By Debbie Emery – Radar Reporter
Assange took refuge at the embassy on June 19 to avoid extradition from the UK to Sweden, where he faces questioning over assault and rape claims, which he denies, and Ecuador has since offered protection citing fears that his human rights would be violated.
“The government of Ecuador, faithful to its tradition of protecting those who seek refuge in its territory or in its diplomatic missions, has decided to grant diplomatic asylum to Julian Assange,” announced Foreign Minister Ricardo Patiño, in a news conference in the Ecuadorean capital of Quito on Thursday, reported the New York Times.

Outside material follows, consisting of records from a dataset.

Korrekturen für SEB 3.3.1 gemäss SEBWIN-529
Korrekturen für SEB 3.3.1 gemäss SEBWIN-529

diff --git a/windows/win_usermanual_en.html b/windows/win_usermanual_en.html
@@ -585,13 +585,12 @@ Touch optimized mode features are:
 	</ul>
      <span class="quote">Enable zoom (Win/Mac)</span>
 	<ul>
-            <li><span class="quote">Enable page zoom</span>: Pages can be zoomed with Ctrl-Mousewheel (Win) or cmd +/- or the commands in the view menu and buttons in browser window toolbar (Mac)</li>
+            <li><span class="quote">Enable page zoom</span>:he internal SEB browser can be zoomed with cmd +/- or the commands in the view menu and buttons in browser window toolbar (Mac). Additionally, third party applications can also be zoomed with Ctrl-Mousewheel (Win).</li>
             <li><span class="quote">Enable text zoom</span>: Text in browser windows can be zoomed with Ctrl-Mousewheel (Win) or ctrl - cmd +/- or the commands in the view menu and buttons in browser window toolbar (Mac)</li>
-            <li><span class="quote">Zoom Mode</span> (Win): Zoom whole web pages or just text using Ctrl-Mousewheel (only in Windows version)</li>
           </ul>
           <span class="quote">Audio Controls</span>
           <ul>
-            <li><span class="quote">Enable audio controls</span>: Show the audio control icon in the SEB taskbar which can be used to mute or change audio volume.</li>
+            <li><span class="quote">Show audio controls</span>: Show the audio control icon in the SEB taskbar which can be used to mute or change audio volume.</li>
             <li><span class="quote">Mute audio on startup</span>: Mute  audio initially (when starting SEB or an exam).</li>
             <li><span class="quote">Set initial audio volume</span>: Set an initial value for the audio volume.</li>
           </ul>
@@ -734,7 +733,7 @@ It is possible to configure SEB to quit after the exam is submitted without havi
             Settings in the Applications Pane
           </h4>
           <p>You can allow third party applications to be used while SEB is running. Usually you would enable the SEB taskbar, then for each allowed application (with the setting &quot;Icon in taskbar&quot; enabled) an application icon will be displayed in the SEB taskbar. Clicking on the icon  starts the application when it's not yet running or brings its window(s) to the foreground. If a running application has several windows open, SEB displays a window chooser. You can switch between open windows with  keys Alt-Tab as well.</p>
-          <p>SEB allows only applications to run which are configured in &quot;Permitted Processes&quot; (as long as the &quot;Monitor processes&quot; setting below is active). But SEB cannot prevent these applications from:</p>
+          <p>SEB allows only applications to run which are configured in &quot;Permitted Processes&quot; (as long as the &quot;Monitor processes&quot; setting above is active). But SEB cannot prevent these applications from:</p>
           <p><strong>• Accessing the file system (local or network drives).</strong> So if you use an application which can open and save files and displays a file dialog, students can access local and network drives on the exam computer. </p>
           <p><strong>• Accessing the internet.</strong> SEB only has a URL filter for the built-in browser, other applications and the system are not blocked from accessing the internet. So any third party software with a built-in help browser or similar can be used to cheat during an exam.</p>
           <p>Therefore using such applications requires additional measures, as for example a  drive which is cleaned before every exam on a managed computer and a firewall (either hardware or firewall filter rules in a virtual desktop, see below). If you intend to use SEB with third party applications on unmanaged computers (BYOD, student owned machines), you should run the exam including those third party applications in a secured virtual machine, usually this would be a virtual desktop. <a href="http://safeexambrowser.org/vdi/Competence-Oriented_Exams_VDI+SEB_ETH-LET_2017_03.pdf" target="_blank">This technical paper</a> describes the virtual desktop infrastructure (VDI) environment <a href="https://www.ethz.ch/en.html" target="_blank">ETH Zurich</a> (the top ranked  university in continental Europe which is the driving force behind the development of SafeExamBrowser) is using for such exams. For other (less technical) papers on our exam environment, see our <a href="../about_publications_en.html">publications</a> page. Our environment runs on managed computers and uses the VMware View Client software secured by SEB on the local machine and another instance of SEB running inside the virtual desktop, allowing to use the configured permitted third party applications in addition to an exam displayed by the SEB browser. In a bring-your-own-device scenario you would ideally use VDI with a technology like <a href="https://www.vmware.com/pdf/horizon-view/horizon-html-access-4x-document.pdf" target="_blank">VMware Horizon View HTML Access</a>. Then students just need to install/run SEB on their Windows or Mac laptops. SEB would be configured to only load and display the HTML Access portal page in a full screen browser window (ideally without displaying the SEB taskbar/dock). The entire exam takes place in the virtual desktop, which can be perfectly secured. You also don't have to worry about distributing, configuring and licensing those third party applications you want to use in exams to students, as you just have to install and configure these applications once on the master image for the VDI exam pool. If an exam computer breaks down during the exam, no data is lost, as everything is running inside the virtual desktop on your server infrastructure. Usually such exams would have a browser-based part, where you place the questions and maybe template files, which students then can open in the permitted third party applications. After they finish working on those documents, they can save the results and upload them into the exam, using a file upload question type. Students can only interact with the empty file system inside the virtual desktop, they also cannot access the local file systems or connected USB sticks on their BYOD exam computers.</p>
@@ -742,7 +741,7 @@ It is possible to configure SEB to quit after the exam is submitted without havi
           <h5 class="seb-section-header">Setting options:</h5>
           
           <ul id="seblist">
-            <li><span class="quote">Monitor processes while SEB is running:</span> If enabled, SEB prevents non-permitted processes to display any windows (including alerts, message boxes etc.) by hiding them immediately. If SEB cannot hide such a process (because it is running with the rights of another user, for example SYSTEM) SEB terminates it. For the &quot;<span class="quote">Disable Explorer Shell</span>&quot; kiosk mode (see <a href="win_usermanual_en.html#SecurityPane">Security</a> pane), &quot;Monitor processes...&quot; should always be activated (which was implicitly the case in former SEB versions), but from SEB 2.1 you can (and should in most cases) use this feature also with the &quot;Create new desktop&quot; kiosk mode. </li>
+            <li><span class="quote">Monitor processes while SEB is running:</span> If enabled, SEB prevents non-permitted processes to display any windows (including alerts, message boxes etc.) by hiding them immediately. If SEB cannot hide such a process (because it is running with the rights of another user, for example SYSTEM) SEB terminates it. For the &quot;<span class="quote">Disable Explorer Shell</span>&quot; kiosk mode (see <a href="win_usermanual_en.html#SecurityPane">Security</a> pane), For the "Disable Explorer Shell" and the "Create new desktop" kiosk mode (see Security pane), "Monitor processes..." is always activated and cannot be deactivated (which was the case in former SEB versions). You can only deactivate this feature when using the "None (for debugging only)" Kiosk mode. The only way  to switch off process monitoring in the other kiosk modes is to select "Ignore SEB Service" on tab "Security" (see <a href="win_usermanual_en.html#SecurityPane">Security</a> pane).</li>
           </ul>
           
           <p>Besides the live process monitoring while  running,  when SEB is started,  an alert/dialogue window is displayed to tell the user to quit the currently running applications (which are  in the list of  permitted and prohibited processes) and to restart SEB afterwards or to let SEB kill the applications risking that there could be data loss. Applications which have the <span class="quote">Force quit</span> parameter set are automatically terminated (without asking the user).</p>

“There are indications to presume that there could be political persecution,” and that Assange would not get a fair trial in the United States and “could face the death penalty there,” he added. He also accused the UK of making an “open threat” to enter its embassy to arrest the political activist and of conducting an “explicit type of blackmail.”
Assange, 41, described the asylum as a “significant victory” and warned the British foreign office that “Things will get more stressful now.”
The Wikileaks creator is now protected from British arrest but only on Ecuadorean territory, leaving him vulnerable if he tries to head to an airport or train to leave the UK for Ecuador. Patiño said he hoped Britain would permit Assange to leave the embassy — a request Britain has rejected, saying it has a binding, legal obligation to extradite him to Sweden and if he steps foot outside the embassy he will be arrested.
“Harboring of alleged criminals or frustrating the due legal process is not a permitted function of diplomats under the Vienna convention,” said Britain’s Foreign Secretary, William Hague.
The native of Queensland, Australia hit the headlines in 2010 when his controversial website () released more than 250,000 classified U.S. Documents online, many of which contained sensitive information about other world leaders, raising the ire of government officials worldwide.
When founded in 2006, Wikileaks claimed its goal was “to bring important news and information to the public” by publishing classified documents of interest, particularly about the American war efforts in Afghanistan and Iraq.
“It was not Britain or my home country, Australia, that stood up to protect me from persecution, but a courageous, independent Latin American nation,” said Assange on Thursday after the announcement of his move to safety, reported BBC.co.uk.
“While today is a historic victory, our struggles have just begun. The unprecedented U.S. investigation against Wikileaks must be stopped.”